The paradox of the new open space in housing ensembles is its ambiguity: it attempts to be both public and private.2 A stranger casually wandering into Mariaplaats, a modern labyrinth of alleys and little squares surrounded by sober reddish-brown walls and paving stones in the historic centre of Utrecht, might register a pleasant feeling of recognition but simultaneously of estrangement. Mariaplaats is reminiscent of the old Dutch hofjes, but this is not charitable housing – and there certainly are no neighbours here, chattering as they hang out the wash. On the contrary, the atmosphere could sooner be described as anonymous and distant. For what and for whom are these little squares intended? Who actually uses them and in what ways?

Newcomers who stroll around the ‘country estate’ of Zwanenwoud in Heerenveen will enjoy the French formal garden layout of the grounds and the castle-like silhouettes bordering the large green, but at the same time feel slightly confused: Is this a public park? A private garden for the residents of the adjacent villas? Or is it the other way around, and are passers-by invited to look at the residents on their terraces?

A visitor who enters the raised central court of De Grote Hof in Ypenburg most likely will gaze in amazement at the impressive space – it’s as if one is entering a courtyard like that of the Louvre – and at the same time might feel some hesitancy when confronted with the intimacy of a Sunday morning breakfast enjoyed by a group of residents under the colonnade.

Such paradoxical experiences are what make these spaces so fascinating. Moreover, the architectural solutions for these ambiguities turn out to be exceptionally ingenious and never twice the same. Mariaplaats is a small inner-city project with many different inner spaces and a variety of housing types built in high density; Zwanenwoud comprises a large area of land and dwellings that are few in number, and De Grote Hof is an isolated enclave of both low-priced and expensive homes.

As was stated in the introductory essay, this ambiguous new open space in the city is the result of several lengthy historical developments and contemporary issues, including the Dutch tradition of dwellings that directly border the street and a rising demand for urbanity and new public domain. These two central issues are in fact two sides of the same coin. And in the case of these ensembles they lead to new interpretations for housing (private life) and the public domain (public life). The old meanings of these categories shift and lose their unequivocalness.

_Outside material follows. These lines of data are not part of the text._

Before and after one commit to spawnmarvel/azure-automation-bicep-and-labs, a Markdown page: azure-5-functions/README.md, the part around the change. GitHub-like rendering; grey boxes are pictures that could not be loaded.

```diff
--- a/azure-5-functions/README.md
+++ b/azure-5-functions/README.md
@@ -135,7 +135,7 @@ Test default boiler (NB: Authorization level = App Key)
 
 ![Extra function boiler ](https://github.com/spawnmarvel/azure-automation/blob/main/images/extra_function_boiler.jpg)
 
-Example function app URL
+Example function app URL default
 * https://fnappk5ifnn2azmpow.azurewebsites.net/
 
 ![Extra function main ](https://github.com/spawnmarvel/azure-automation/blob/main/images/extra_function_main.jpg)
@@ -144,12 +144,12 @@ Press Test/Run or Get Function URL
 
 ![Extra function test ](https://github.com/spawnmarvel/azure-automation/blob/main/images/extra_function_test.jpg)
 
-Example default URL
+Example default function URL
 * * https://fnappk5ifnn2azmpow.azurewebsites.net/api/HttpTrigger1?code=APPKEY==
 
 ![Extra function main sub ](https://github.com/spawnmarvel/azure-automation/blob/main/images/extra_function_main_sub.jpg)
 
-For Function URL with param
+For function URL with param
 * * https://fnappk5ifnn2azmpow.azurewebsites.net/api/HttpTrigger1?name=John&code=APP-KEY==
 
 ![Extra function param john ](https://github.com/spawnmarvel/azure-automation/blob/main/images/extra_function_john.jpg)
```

The new open space brings urban life into the traditional perimeter block through visual links with the city and by permitting entry to other users, such as casual passers-by. These new public residential domains can contribute to a differentiation of public space that ranges in scale from voyeuristic intimacy to mass manifestations.3

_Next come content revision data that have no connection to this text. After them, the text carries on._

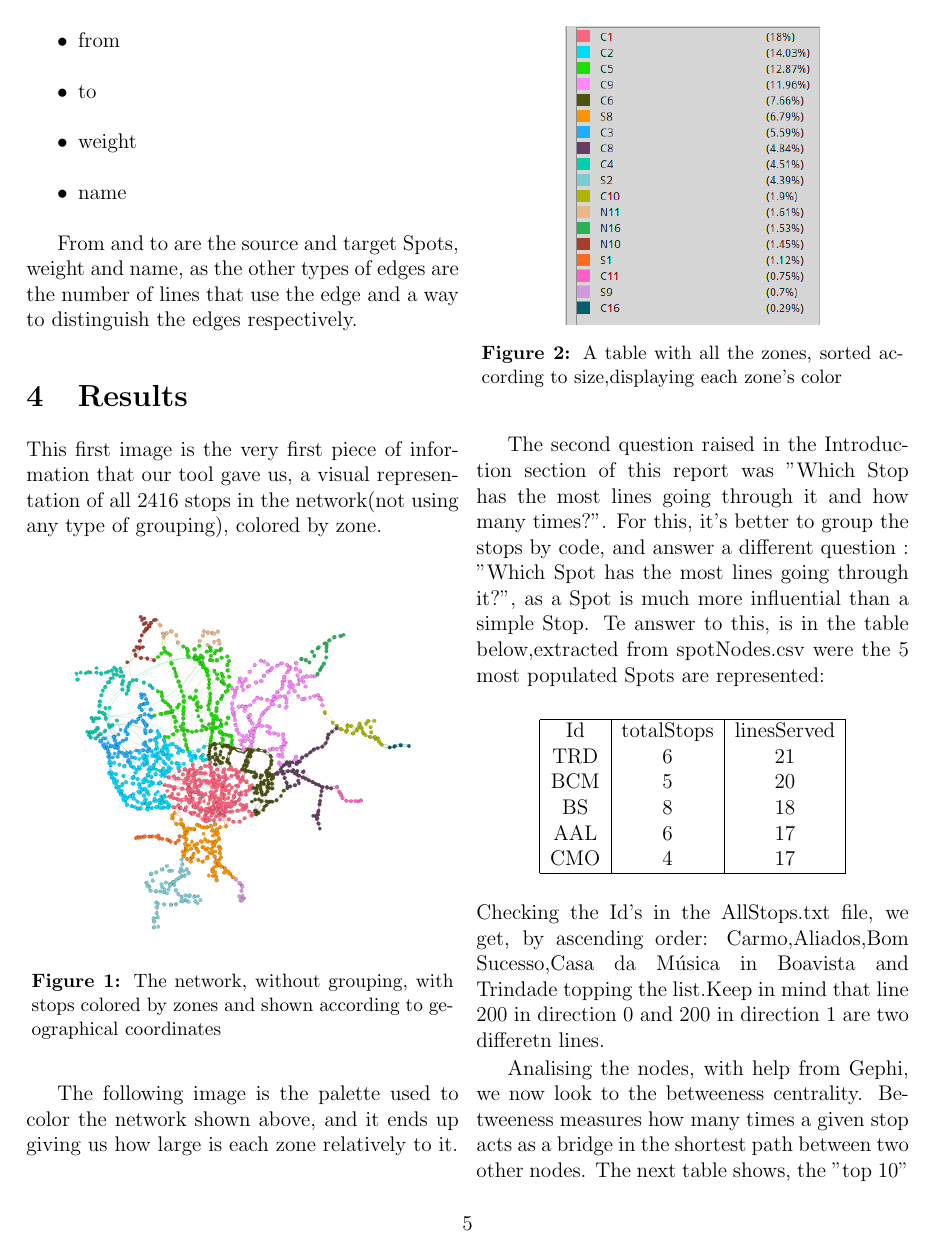
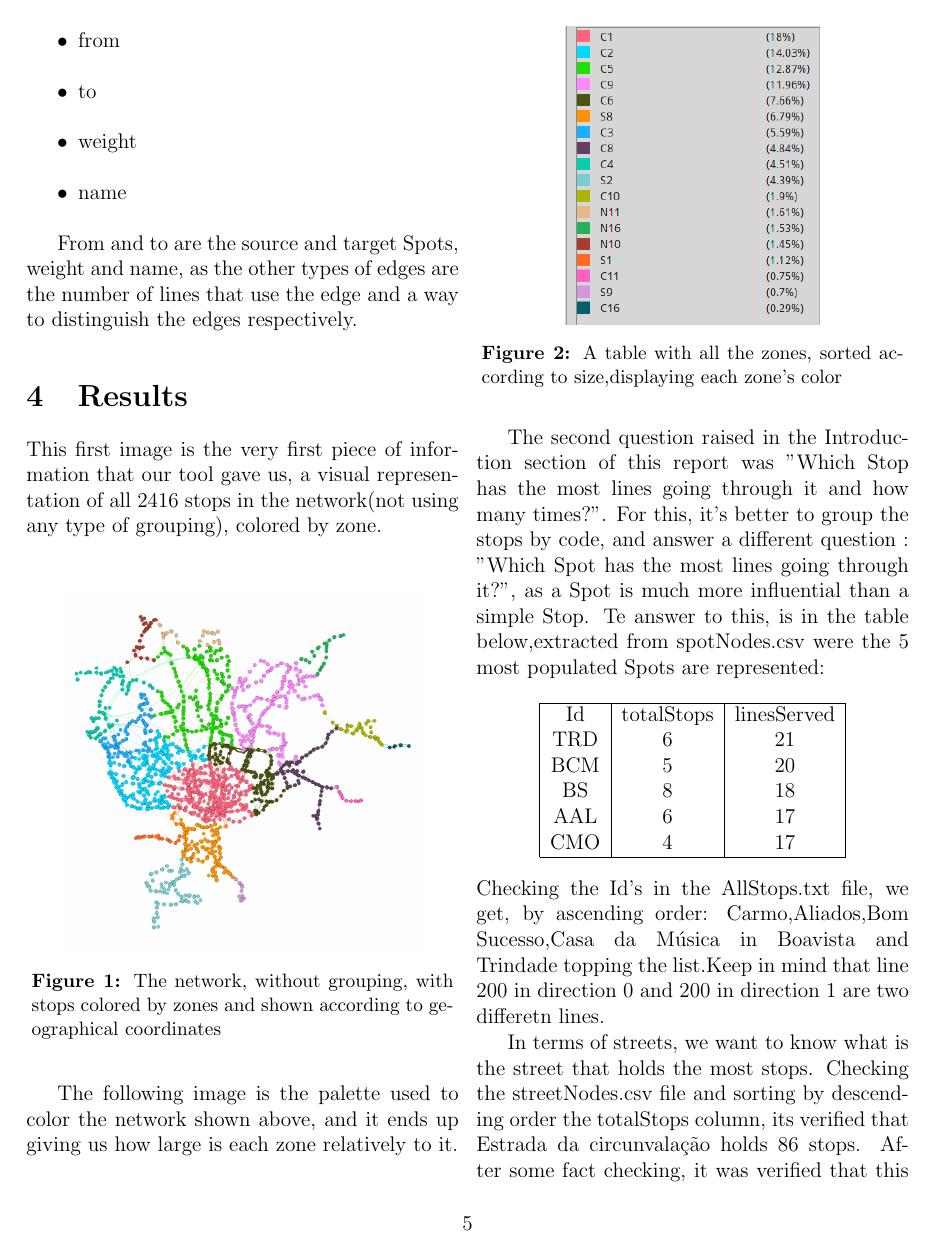
Before and after one commit to DBogas/IIC, a LaTeX document (report/report.tex): page 5 of 6. The pictures show the PDF file report/report.pdf that the author committed with the source.

Commit message:
maybe final report

```diff
--- a/report/report.tex
+++ b/report/report.tex
@@ -235,3 +235,7 @@ The second question raised in the Introduction section of this report was "Which
 Checking the Id's in the AllStops.txt file, we get, by ascending order:
 Carmo,Aliados,Bom Sucesso,Casa da Música in Boavista and Trindade topping the list.Keep in mind that line 200 in direction 0 and 200 in direction 1 are two differetn lines.
 
+In terms of streets, we want to know what is the street that holds the most stops. Checking the streetNodes.csv file and sorting by descending order the totalStops column, its verified that Estrada da circunvalação holds 86 stops. After some fact checking, it was verified that this street is 17 km long, which justifies a 64 stops difference to the 2nd street in this ranking. Follows the top 5:
+\begin{center}
+\begin{tabular}[h]{|l|ll|}
+\hline
@@ -238,5 +248,8 @@ Carmo,Aliados,Bom Sucesso,Casa da Música in Boavista and Trindade topping the l
+\hline
+\end{tabular}
+\end{center}
 Analising the nodes, with help from Gephi, we now look to the betweeness centrality. Betweeness measures how many times a given stop acts as a bridge in the shortest path between two other nodes. The next table shows, the "top 10" relative to betweeness:\\
-\begin{tabular}[h]{|l|l|l|}
+\begin{tabular}[h]{|l|ll|}
 \hline
 	Nome 				&& Betweeness\\
 	Trindade-C1 		&& 1145449.881\\%3840807\\
```
Also changed, not shown: report/report.pdf, report/report.tex (8 more changed lines), 3 other files.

  • During the roundtable discussion on the investigation into the new open space organized by the Chair of Architecture and Dwelling, Delft University of Technology, October 2007.
  • Private = pertaining to or affecting a particular person or a small group of persons; individual; personal. Public = of, pertaining to, or affecting a population or a community as a
    whole; open to all persons, generally known, open to the view of all. (Random House)
  • In an article I published earlier, I introduced the idea of differentiation of public space, in reference to the urban reconstruction plan for Austin, TX, USA of 1984 by Venturi Scott
    Brown and Associates, in which VSBA (re-)introduces a new, urban space within the block: the passage, the courtyard, the alleyway. At the time I called this differentiation ‘a diverse network of public, semi-public and private spaces, inside and outside of the building block’. In that article, written in 1999, I claimed: ‘The demand for new urban space – as an alternative for the crowded, perhaps unhospitable or dangerous, automobile-dominated street – especially a more secluded and protected publicness, is now also relevant in the Netherlands.’ See Karin Theunissen, ‘The Difficult Whole’, in: Leen van Duin (ed.), Hybrides, stedelijke architectuur tussen centrum en periferie (Delft: Delft University Press, 1999).